It is not your responsibility to educate every clueless person about PrEP. They’ve all got Google if they really wanna know. It’s exhausting walking around explaining yourself all of the time, so save that energy for the people closest to you. But, if you do feel compelled to respond, it never kills to educate people. It’s your decision.
What was their intent?
Does the person genuinely care about you? Are they just being nosey? Or are they a potential hookup trying to get all of the information?
You’re within your rights to say, “Asking me if I take PrEP to protect myself on my nights out implies that people who take PrEP are sluts, and that offends me.”
People might not realize they’re implying you’re a whore or slut and might not mean any harm. If so, remember to be patient and explain to them that they’re being rude. Hopefully, you’ll help them understand and prevent them from asking similar questions to you or anyone else in the future.
Sometimes though, people are just mean. Some people will use you as a punching bag because of their own emotional issues. Hear us loud and clear: you don’t need them or their drama. You deserve people around you who cherish you and want to lift you up.
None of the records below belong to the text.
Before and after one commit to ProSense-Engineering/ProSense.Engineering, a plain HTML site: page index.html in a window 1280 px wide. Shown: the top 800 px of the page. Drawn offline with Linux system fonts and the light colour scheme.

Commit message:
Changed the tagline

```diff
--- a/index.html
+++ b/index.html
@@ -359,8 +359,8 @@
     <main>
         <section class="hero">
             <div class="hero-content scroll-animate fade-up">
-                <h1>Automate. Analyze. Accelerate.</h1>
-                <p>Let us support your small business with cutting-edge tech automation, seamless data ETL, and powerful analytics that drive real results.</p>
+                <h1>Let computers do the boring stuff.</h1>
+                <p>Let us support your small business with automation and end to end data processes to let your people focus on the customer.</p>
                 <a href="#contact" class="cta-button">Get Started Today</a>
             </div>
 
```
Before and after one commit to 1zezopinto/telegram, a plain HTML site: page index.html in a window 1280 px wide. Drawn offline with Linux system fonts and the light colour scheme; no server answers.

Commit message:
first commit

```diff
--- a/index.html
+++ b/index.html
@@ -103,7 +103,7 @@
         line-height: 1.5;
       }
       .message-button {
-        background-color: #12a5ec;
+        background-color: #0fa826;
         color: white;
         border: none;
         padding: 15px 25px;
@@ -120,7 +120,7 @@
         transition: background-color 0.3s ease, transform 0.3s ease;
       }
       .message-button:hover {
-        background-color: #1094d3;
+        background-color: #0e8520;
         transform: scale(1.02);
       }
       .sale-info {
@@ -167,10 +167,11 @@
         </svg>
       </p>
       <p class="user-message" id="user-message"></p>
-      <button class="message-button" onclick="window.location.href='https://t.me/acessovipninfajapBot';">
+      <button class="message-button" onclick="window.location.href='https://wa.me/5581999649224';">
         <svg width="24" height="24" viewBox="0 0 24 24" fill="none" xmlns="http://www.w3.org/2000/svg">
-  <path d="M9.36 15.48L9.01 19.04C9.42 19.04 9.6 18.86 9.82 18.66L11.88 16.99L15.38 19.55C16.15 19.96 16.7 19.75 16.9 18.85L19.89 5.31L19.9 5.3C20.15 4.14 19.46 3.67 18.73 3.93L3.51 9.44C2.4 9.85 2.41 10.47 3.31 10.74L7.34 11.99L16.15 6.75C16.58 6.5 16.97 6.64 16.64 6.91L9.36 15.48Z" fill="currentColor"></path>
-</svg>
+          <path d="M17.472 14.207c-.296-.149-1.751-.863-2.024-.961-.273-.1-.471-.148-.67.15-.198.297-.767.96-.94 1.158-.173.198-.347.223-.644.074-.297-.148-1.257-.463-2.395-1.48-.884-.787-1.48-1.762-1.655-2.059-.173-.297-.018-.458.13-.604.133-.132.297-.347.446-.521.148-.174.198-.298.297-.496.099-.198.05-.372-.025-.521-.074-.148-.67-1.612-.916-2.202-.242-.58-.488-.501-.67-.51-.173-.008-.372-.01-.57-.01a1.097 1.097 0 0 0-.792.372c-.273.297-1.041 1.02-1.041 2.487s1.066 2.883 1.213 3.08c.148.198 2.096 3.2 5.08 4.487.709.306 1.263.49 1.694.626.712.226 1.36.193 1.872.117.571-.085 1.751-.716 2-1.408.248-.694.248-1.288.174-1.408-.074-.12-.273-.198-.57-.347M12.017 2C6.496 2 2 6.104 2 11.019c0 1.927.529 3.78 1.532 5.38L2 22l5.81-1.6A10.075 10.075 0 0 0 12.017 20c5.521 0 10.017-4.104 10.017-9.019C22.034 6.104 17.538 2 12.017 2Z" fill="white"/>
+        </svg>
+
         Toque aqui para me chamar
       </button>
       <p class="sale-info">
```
Remember: hurtful questions aren’t about you. They are about people asking questions about something they don’t understand. And if they come across as insulting, it says more about them than it does about you.